Most people in ancient Greece had dark hair and, as a result of this, the Greeks found blond hair immensely fascinating. In the Homeric epics, Menelaus the king of the Spartans is, together with some other Achaean leaders, portrayed as blond. Other blond characters in the Homeric poems are Peleus, Achilles, Meleager, Agamede, and Rhadamanthys. Aphrodite, the Greek goddess of love and beauty, was often described as golden-haired and portrayed with this color hair in art. Aphrodite's master epithet in the Homeric epics is Χρυσεη (Khryseē), which means “golden”. The traces of hair color on Greek korai probably reflect the colors the artists saw in natural hair; these colors include a broad diversity of shades of blond, red, and brown. The minority of statues with blond hair range from strawberry blond up to platinum blond. Sappho of Lesbos (c. 630-570 BC) wrote that purple-colored wraps as headdress were good enough, except if the hair was blonde: “...for the girl who has hair that is yellower than a torch [it is better to decorate it] with wreaths of flowers in bloom.” Sappho also praises Aphrodite for her golden hair, stating that since gold metal is free from rust, the goddess's golden hair represents her freedom from ritual pollution. Sappho's contemporary Alcman of Sparta praised golden hair as one of the most desirable qualities of a beautiful woman, describing in various poems “the girl with the yellow hair” and a girl “with the hair like purest gold.” In the fifth century BC, the sculptor Pheidias may have depicted the Greek goddess of wisdom Athena's hair using gold in his famous statue of Athena Parthenos, which was displayed inside the Parthenon.
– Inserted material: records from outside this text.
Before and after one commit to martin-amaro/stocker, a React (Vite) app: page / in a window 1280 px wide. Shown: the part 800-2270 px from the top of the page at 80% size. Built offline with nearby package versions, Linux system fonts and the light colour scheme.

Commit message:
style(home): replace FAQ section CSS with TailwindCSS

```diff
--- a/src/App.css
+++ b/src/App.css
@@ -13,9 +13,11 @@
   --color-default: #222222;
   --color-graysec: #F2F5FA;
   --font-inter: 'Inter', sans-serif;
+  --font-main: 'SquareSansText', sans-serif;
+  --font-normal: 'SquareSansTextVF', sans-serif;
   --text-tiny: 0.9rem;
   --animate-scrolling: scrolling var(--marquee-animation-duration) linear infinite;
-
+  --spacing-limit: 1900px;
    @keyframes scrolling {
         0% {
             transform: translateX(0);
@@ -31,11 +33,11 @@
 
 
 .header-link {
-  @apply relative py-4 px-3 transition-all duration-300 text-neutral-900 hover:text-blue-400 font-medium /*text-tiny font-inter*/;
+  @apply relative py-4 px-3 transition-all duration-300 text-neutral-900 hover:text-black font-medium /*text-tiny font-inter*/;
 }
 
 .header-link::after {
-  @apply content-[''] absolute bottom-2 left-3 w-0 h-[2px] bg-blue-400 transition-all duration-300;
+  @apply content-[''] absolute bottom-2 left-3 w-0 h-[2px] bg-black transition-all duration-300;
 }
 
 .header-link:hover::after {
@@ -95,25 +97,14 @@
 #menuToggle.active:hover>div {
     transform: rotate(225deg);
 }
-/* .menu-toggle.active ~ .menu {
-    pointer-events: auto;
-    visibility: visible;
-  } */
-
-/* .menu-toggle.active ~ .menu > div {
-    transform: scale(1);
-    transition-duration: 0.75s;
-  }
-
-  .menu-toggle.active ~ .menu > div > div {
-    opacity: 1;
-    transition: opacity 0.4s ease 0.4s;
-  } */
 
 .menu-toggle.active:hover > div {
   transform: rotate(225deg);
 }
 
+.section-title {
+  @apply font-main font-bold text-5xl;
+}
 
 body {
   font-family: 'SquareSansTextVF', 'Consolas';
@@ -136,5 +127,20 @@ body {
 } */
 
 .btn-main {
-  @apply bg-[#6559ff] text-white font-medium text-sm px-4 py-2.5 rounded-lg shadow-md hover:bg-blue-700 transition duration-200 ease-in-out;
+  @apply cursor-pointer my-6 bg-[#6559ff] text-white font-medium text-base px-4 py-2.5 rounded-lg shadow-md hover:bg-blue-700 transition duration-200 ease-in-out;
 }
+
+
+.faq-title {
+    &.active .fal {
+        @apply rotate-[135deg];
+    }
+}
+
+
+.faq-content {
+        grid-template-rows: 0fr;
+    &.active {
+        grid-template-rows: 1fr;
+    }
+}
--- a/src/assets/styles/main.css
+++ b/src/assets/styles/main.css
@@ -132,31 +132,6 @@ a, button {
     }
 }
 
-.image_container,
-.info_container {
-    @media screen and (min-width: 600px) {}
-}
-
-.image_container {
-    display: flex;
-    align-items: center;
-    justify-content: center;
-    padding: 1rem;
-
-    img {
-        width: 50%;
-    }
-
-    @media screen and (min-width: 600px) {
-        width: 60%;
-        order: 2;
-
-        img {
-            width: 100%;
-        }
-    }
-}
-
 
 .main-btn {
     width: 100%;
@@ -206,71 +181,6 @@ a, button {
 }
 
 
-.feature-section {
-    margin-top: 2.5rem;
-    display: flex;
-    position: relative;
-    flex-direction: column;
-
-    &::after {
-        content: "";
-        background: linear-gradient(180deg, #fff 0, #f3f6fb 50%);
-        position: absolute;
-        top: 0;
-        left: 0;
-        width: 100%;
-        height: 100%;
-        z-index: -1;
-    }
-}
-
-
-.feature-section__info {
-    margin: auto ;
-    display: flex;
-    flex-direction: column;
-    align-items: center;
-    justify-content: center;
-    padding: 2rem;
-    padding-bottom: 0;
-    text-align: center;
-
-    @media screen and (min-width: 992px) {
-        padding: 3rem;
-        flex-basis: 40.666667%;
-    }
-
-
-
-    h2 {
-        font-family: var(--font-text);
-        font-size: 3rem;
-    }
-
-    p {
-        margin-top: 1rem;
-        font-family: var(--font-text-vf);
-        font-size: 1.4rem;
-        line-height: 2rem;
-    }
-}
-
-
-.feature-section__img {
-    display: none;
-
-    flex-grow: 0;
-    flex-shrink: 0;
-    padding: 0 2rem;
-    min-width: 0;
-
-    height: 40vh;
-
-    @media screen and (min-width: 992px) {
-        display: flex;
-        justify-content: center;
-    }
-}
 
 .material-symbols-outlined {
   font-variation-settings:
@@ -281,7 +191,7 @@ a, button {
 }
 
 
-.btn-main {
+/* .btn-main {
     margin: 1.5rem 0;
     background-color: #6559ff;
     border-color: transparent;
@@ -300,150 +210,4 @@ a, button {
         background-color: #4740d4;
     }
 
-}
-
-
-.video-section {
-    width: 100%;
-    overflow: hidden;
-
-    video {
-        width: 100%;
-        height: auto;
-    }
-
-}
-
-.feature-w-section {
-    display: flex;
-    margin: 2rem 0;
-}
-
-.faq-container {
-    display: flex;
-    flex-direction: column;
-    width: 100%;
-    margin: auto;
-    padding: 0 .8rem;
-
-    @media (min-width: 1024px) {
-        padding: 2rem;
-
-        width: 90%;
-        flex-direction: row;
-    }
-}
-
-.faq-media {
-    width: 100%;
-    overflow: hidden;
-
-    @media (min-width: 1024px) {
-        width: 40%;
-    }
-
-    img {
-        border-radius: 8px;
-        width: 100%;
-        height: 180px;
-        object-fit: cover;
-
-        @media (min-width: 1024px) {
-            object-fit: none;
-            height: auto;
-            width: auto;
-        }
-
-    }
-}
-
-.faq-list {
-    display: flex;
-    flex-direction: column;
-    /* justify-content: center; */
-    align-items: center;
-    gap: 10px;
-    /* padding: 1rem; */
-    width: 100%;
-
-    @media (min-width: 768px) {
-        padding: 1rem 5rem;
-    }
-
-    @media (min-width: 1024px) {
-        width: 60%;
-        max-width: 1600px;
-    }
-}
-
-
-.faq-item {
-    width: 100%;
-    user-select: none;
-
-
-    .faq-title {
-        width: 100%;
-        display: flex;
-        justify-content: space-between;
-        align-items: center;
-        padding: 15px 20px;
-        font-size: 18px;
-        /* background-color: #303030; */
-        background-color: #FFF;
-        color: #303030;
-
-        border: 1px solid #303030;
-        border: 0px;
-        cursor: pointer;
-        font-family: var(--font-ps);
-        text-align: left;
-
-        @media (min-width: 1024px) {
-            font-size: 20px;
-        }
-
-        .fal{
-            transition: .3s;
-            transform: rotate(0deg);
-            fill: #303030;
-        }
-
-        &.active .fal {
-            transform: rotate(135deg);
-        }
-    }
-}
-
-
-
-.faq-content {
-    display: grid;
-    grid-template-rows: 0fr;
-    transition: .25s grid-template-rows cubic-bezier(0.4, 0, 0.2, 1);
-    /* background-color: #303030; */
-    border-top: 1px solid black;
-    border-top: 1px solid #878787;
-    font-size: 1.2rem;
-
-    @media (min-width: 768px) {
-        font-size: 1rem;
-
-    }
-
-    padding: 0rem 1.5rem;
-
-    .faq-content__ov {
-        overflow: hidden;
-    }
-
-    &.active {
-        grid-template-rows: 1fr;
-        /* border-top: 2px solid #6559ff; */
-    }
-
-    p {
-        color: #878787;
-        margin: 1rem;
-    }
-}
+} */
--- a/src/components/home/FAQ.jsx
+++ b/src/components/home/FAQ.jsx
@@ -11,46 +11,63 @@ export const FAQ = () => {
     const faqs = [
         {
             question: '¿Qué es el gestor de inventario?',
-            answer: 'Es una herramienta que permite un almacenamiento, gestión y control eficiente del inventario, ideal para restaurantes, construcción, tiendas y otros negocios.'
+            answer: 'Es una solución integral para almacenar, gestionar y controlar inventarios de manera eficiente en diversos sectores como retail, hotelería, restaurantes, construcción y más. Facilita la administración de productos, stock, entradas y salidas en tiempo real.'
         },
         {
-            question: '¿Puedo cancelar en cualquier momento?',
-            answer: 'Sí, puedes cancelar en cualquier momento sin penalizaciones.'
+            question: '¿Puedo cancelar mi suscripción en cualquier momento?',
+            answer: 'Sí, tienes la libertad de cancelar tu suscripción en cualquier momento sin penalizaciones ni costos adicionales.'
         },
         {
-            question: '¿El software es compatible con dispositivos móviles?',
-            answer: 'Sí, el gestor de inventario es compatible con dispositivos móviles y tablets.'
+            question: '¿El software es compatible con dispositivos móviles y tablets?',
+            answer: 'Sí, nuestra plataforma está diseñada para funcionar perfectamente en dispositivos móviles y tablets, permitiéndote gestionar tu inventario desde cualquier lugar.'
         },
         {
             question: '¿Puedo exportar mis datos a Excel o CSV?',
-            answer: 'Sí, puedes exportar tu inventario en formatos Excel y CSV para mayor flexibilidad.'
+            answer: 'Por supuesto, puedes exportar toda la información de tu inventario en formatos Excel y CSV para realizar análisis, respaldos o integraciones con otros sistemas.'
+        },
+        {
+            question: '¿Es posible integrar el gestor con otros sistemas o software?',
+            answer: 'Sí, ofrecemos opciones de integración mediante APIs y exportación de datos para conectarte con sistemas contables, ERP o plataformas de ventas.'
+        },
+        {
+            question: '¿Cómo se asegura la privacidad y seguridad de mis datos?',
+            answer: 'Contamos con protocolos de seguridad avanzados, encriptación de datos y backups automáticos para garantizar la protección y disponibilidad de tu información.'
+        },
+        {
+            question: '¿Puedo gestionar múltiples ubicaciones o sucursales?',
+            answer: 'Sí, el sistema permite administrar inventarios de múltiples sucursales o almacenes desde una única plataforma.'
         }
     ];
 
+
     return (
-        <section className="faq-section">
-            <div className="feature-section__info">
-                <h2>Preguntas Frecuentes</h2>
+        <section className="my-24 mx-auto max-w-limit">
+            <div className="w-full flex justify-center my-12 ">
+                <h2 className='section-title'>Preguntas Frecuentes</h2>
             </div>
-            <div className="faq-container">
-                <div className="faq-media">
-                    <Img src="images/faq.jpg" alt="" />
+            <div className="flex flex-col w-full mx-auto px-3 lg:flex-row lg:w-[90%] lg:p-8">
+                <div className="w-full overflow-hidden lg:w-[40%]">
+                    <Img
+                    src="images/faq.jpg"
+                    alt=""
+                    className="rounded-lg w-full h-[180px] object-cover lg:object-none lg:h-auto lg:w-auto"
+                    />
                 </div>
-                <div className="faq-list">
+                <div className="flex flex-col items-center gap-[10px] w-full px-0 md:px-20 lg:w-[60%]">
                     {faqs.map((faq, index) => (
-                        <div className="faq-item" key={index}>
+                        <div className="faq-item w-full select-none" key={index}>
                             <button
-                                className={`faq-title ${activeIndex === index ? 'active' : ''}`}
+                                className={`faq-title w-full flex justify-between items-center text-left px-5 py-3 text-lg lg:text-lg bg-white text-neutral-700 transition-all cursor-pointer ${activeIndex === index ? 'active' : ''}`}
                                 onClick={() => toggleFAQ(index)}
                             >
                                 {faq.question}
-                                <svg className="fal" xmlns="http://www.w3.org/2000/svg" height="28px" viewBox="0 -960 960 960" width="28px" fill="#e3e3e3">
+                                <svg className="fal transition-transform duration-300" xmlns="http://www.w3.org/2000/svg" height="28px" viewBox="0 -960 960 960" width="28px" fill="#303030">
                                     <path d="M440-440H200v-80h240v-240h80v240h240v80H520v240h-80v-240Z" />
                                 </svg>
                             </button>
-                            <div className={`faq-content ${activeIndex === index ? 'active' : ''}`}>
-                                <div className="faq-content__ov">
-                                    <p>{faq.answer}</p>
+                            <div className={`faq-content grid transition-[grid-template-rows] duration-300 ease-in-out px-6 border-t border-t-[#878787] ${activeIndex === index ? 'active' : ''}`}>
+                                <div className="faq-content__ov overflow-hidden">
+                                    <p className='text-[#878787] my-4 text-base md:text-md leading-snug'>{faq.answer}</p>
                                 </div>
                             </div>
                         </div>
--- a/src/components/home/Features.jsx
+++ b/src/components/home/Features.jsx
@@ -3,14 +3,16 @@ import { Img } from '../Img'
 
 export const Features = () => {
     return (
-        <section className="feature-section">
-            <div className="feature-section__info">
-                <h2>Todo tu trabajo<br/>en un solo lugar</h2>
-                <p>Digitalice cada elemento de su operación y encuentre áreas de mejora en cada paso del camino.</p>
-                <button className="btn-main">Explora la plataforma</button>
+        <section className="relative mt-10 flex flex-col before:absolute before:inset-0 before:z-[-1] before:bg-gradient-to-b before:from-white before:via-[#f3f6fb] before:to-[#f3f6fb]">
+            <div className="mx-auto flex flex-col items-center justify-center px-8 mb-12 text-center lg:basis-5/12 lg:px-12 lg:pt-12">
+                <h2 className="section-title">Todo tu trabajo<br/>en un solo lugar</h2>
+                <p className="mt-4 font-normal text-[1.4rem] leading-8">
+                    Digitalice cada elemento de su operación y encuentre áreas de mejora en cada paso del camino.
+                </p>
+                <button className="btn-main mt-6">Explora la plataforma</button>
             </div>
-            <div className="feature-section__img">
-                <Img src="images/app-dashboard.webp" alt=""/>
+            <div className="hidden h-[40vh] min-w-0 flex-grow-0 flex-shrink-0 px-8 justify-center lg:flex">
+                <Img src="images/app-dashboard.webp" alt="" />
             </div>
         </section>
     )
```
The Greeks thought of the Thracians who lived to the north as having reddish-blond hair. Because many Greek slaves were captured from Thrace, slaves were stereotyped as blond or red-headed. “Xanthias” (Ξανθίας), meaning “reddish blond”, was a common name for slaves in ancient Greece and a slave by this name appears in many of the comedies of Aristophanes. The most famous statue of Aphrodite, the Aphrodite of Knidos, sculpted in the fourth century BC by Praxiteles, represented the goddess's hair using gold leaf and contributed to the popularity of the image of Aphrodite as a blonde goddess. Greek prostitutes frequently dyed their hair blond using saffron dyes or colored powders. Blond dye was highly expensive, took great effort to apply, and smelled repugnant, but none of these factors inhibited Greek prostitutes from dying their hair. As a result of this and the natural rarity of blond hair in the Mediterranean region, by the fourth century BC, blond hair was inextricably associated with prostitutes. The comic playwright Menander (c. 342/41 – c. 290 BC) protests that “no chaste woman ought to make her hair yellow.” At another point, he deplores blonde hair dye as dangerous: “What can we women do wise or brilliant, who sit with hair dyed yellow, outraging the character of gentlewomen, causing the overthrow of houses, the ruin of nuptials, and accusations on the part of children?” Historian and Egyptologist Joann Fletcher asserts that the Macedonian ruler Alexander the Great and members of the Macedonian-Greek Ptolemaic dynasty of Hellenistic Egypt had blond hair, such as Arsinoe II and Berenice II, while Cleopatra VII was likely a redhead given her appearance in a near-contemporary Roman painting from Herculaneum. Historian Michael Grant notes that Ptolemy II Philadelphus, pharaoh and husband to queen Arsinoe II, also had blonde hair.
Hair Goddess - References - Netflix